Those conditioned to get their hardcore in short bursts will possibly have a hard time following Hope for the Dying’s concluding notes trough all thirteen minutes. This would be a mistake, however, as “Open Up The Sky” brings a fitting conclusion to the album. Where “Visions” started the pivot into the ultimate hope the album brings, this track brings it in full force. In so many ways, “Open Up the Sky” is a worship song that is built upon and truly only understood by looking through the lens of the pain and moments of brokenness of all that preceded it. The piano outro that fades into the distance is a more than fitting way to make an exit.
As an album, Aletheia breaks the mold of what metal fans in 2013 have come to expect. In light of this, the album demands that you not simply “listen to it,” but that you truly experience it in full. This is the type of album, like Hand’s Give Me Rest before it, that requires the listener immerse themselves in the album from start to finish. If the listener were to attack the album through random play or try to skim through it, they simply would not get the magisterial beauty Aletheia has to offer. In that regard, this album is not for everyone. In truth, however, that is an indictment against our fickle culture more than it is against the band, as this album is simply stunning.

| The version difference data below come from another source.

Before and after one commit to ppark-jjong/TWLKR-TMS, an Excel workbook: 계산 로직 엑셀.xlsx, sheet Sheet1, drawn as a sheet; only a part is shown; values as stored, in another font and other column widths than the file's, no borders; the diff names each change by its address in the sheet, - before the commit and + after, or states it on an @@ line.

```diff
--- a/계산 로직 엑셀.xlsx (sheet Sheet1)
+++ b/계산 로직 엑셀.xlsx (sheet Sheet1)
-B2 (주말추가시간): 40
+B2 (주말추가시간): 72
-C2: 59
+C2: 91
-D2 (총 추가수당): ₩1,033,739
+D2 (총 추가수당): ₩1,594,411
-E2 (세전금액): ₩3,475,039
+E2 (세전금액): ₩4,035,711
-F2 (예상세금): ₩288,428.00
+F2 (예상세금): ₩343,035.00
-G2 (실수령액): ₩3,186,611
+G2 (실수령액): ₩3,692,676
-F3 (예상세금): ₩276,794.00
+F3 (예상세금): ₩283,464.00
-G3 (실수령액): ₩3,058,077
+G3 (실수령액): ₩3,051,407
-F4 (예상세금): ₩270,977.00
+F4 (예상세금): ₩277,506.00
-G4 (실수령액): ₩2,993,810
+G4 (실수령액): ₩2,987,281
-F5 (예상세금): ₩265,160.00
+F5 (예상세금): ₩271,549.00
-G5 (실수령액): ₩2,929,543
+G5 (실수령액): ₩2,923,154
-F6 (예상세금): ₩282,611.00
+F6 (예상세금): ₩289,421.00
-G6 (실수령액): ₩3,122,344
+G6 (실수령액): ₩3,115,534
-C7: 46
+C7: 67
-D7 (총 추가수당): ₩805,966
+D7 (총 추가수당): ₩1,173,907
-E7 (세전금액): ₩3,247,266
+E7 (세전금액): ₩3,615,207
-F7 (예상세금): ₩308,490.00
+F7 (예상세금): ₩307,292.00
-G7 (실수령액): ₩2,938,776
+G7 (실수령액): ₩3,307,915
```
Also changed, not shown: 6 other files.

Overall: Hope for the Dying’s powerful release Aletheia is certainly not for anyone struggling with ADHD. With several songs approaching the ten minute mark, this is not your typical metal album of today. With a powerful orchestral feel and inspirations that include European metal, Hope for the Dying bring an epic album that will sit well with fans of Becoming the Archetype’s masterful Celestial Completion.
Aletheia is not your typical metal release… it is so much better than that. Though it is early in the year, this is certainly a strong contender for heavy album of the year. Anyone with the mettle to sit through the entire experience from start to finish will find something just shy of being called an outright masterpiece. Any fan of heavy music asking themselves whether they should purchase this album should stop asking and hit the purchase button… it’s simply that good. Still, the ADHD crowd will have a hard time sitting through the purposefully lengthy tracks.
RIYL: Becoming the Archetype’s Celestial Completion mixed with Hands’ Give Me Rest, with just a dash of A Plea for Purging’s song “Shiver.”